[Extracted data entries]
▽

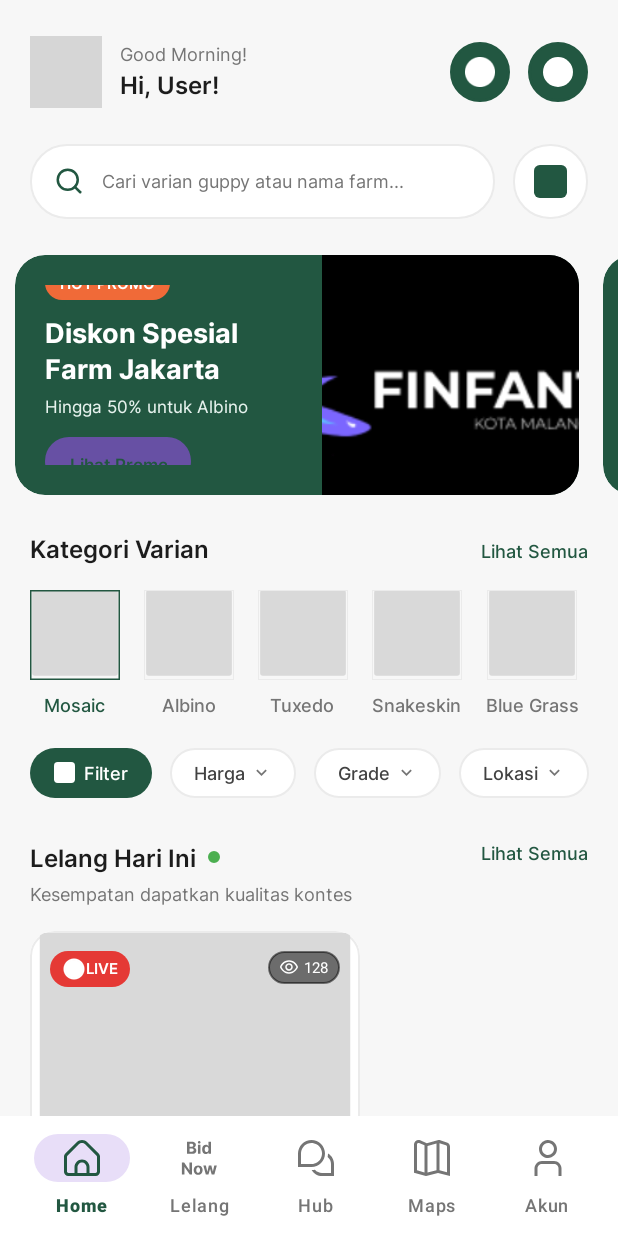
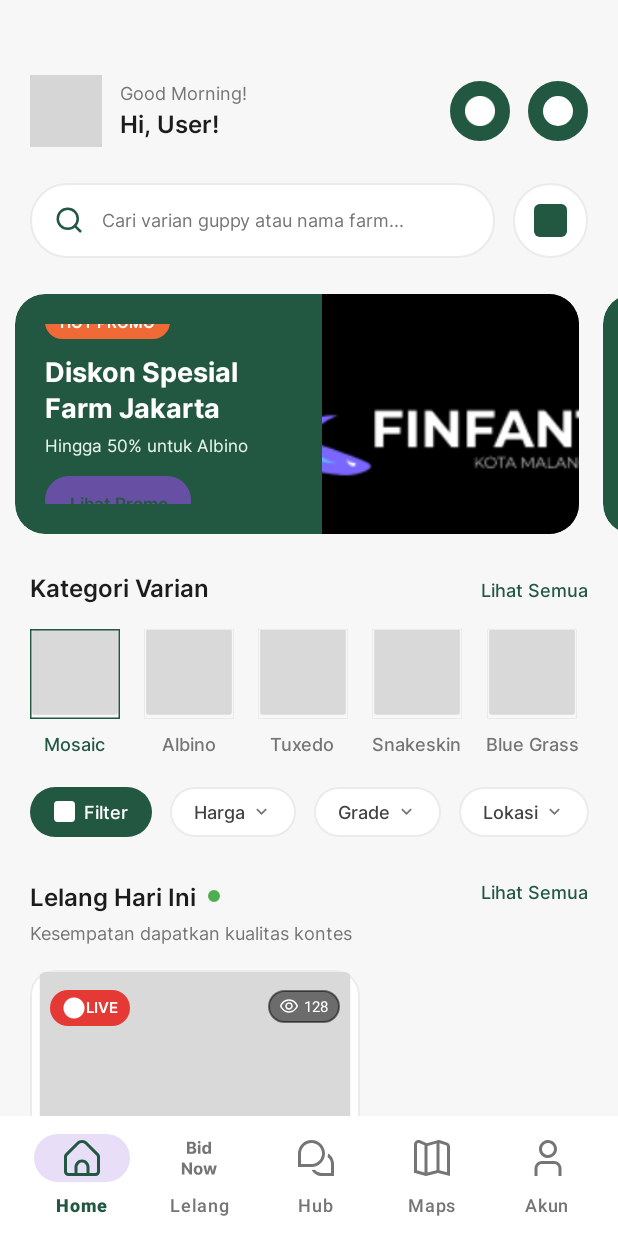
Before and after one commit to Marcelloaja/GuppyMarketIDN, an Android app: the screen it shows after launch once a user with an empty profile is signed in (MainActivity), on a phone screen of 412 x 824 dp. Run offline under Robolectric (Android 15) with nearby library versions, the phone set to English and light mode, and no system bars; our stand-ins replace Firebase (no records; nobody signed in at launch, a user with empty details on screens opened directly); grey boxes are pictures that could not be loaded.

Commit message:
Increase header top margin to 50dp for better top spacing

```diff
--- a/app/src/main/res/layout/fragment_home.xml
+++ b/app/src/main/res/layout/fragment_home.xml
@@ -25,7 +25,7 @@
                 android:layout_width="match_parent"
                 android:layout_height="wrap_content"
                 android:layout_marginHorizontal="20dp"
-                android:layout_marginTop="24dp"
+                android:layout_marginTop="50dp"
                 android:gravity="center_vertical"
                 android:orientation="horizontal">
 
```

△

* **TASK GOAL**: Only the text is to be copied: please reproduce the records exactly and drop the pictures.

* **WRITTEN SOLUTION**:
Before and after one commit to Marcelloaja/GuppyMarketIDN, an Android app: the screen it shows after launch once a user with an empty profile is signed in (MainActivity), on a phone screen of 412 x 824 dp. Run offline under Robolectric (Android 15) with nearby library versions, the phone set to English and light mode, and no system bars; our stand-ins replace Firebase (no records; nobody signed in at launch, a user with empty details on screens opened directly); grey boxes are pictures that could not be loaded.

Commit message:
Increase header top margin to 50dp for better top spacing

```diff
--- a/app/src/main/res/layout/fragment_home.xml
+++ b/app/src/main/res/layout/fragment_home.xml
@@ -25,7 +25,7 @@
                 android:layout_width="match_parent"
                 android:layout_height="wrap_content"
                 android:layout_marginHorizontal="20dp"
-                android:layout_marginTop="24dp"
+                android:layout_marginTop="50dp"
                 android:gravity="center_vertical"
                 android:orientation="horizontal">
 
```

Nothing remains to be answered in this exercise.